Every week, I meet founders of companies and CEOs like myself who are struggling with something…growth. It’s the reality of every organization, we grow or we die, there’s little in between. In order to grow, we must first face an internal battle, who can help us grow and how? For us here at Fervor that came with a realization that we had to treat ourselves as our own client. Yup, time to pony up and play at the level that we know we should, no more cobblers shoes and such.
That’s exactly what we’ve been doing for the last 3 years.
You might think this shouldn’t be an issue for a marketing firm to struggle to market itself, but let’s talk transparency here. We’re just like you; on a budget, trying to maximize people, prioritizing the urgent. Of all the specialists in our organization, shouldn’t we know how well great marketing works?! And yet, it was still a struggle to practice what we preach, but the last three years have proven what we hoped it would…impact follows investment.
I’ve realized, the hard way, how much we need to own up to engaging the marketing strategies I implore our client partners to adopt. The unique perspective I hold as founder and CEO of Fervor has, at times, prevented me from objectively treating myself like I would any other client. Isn’t that true of so many business owners and executive directors? It’s so hard to be truly introspective.
When I started Fervor, I was in the driver’s seat of everything when it came to our internal marketing and branding strategy. From daily social media management to brand management, I felt like my hands were in every piece of the puzzle. And the trouble was, taking steps towards doing things right felt daunting and exhausting. And I had plenty of excuses for not doing it well or not hiring experts to help guide and grow this organization.
I’ve heard so many excuses from CEOs and Executive Directors — they are the same ones I was using myself. Yet, what changed the game for me in moving beyond excuses was deciding to engage three main principles. These are principles that center on you releasing control gradually while pursuing scaled growth.
Today, I can confidently say these principles have left me in a healthier position to treat Fervor’s internal marketing strategy with balance. These perspectives are something that were hard won at first and didn’t happen overnight. I have to say though, the results were beyond rewarding.
Start small, think big.
Don’t be discouraged by all the heavy lifting ahead. Growing your internal marketing isn’t a sprint. Any great health coach or exercise trainer knows this. They see the end results for you, and they design a plan to get you there with small steps. Changing your diet or health doesn’t happen overnight, but it can happen over time when you regularly commit to a few small things at first.
I had to believe the same things too when it came to investing in Fervor’s internal marketing strategy. The first step was ejecting myself from the driver’s seat and allowing my team of creatives to conduct a Brand Impact Assessment™ of Fervor. We do the same thing for our clients daily. So why hadn’t I started? I was afraid of what I might discover and how much work it would mean for us. But it was the best step, the step that changed everything for us.

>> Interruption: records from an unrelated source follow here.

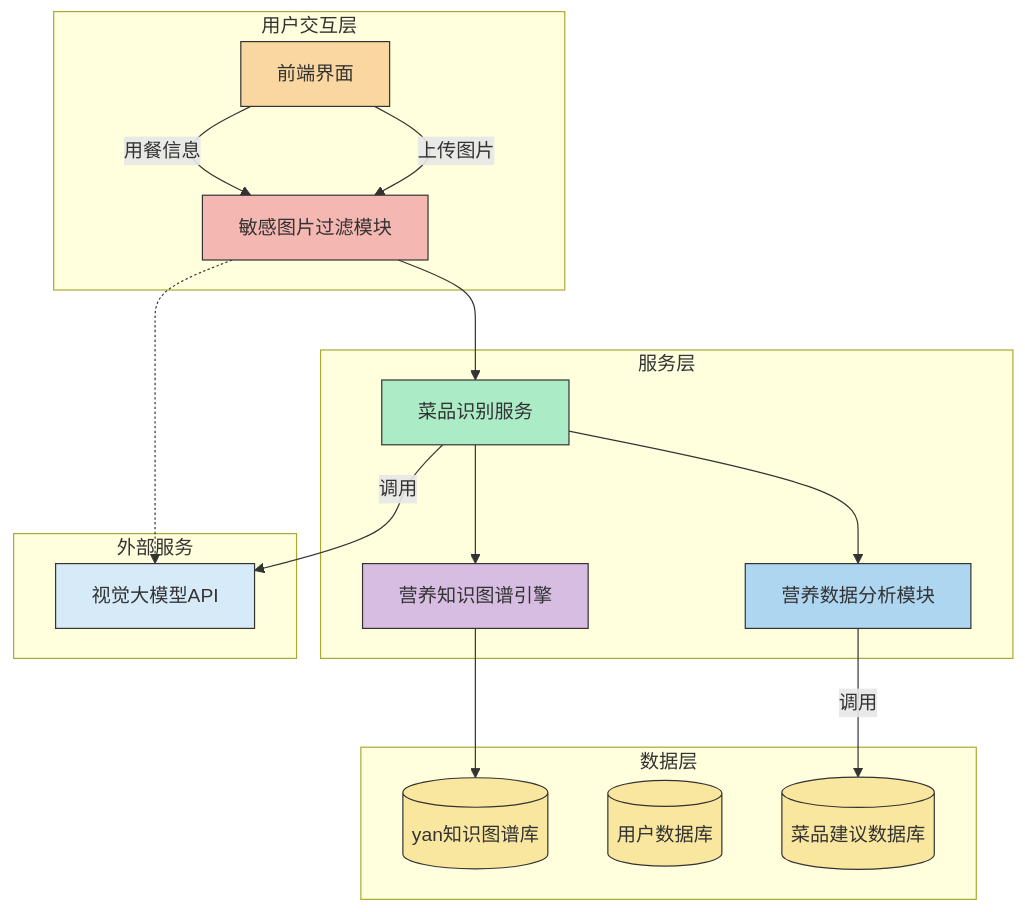
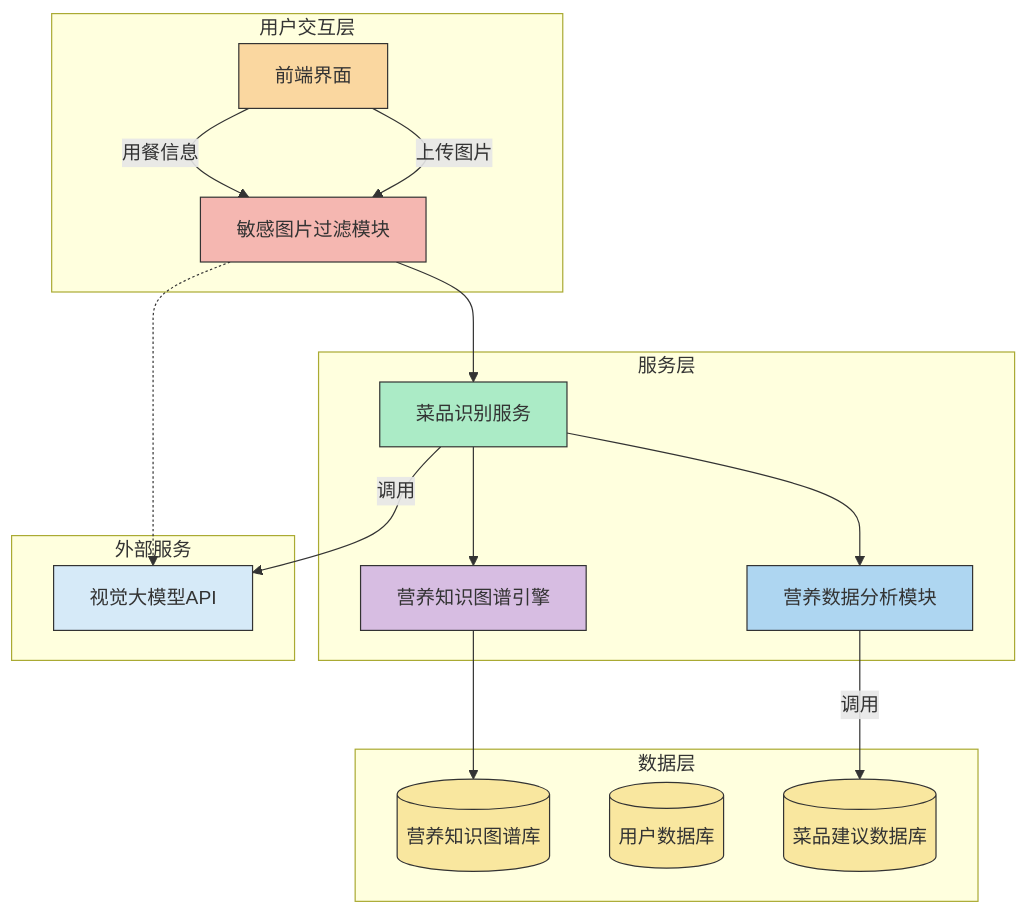
Before and after one commit to funnyData/iodraw-files: the diagram in all/未命名-1.md, drawn with Mermaid.

Commit message:
2025-03-19 16:58:45 update

````diff
--- a/all/未命名-1.md
+++ b/all/未命名-1.md
@@ -1,39 +1,39 @@
 ```mermaid
 %% 系统架构图（基于网页1/3/4/6的流程图语法优化）
 flowchart TD
     subgraph 用户交互层
         A[前端界面] -->|用餐信息| B[敏感图片过滤模块]
         style A fill:#FAD7A0,stroke:#333
         style B fill:#F5B7B1,stroke:#333
     end
 
     subgraph 服务层
         B --> C[菜品识别服务]
         
         C --> E[营养知识图谱引擎]
         C --> D[营养数据分析模块]
         style C fill:#ABEBC6,stroke:#333
         style D fill:#AED6F1,stroke:#333
         style E fill:#D7BDE2,stroke:#333
     end
 
     subgraph 数据层
-        E --> H[(yan知识图谱库)]
+        E --> H[(营养知识图谱库)]
         F[(用户数据库)]
         G[(菜品建议数据库)]
         
         style F fill:#F9E79F,stroke:#333,shape:cylinder
         style G fill:#F9E79F,stroke:#333,shape:cylinder
         style H fill:#F9E79F,stroke:#333,shape:cylinder
     end
 
     subgraph 外部服务
         B -.-> I[视觉大模型API]
         style I fill:#D6EAF8,stroke:#333
     end
 
 
     A -->|上传图片| B
     C -->|调用| I
     D -->|调用| G
 ```
````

We’re now in our third year since finishing Fervor’s Brand Assessment and I don’t regret the investment at all. I listened. I learned. And I took the truths in stride, knowing they would make us better in the long run. The growth stats aren’t too bad either.
Our content strategy is more consistent now because of this assessment, and I rarely touch our social media management these days. But this didn’t happen in a day. It happened gradually because I was willing to take a first small step in lifting some heavy weights regularly.
Trust the experts in the room.
Today, we have a team of experts at Fervor who know way more than me about everything when it comes to our internal marketing strategies. I trust them because it enables me to do what I’m gifted at even better. Sure, I’m still a voice, but I’ve relieved myself of being the expert. This has brought sweet relief in so many aspects of my life.
If you have experts like this in your organization help them relieve you of unnecessary ownership you don’t need anymore. Or, think about finding someone else you’re really excited to trust with those responsibilities you’re looking to give away. I promise you: your focus on what’s best for your organization will sharpen, and you’ll experience more holistic rest than ever.
Strive for good, not perfect.
Here at Fervor, we’re all about creating more impact with us than without us. Seth Godin helped popularize a classic sentiment in business life: perfect is the enemy of the good. I couldn’t agree more, but I’ve also struggled to live this out.
You probably see the biggest struggles your own internal marketing is facing daily. You see, perfection can often feel elusive. Your website is never done. Your content strategy always deserves more finesse. That video you’re producing could still be refined. But when will it be done? If you don’t draw the line somewhere, your strategy will never find lift-off.
So draw some lines for yourself in your internal marketing goals. Scale down to what’s possible with the time, money and people you have. Set a deadline, get it done and move on. Keep your big perfect vision in view, but don’t let it halt the launch of things that are really good in the meantime too. This is a perspective I’m really proud to see thrive. A lot of our internal marketing is not perfect, but it’s good. And I’m more than happy to say that about everything these days.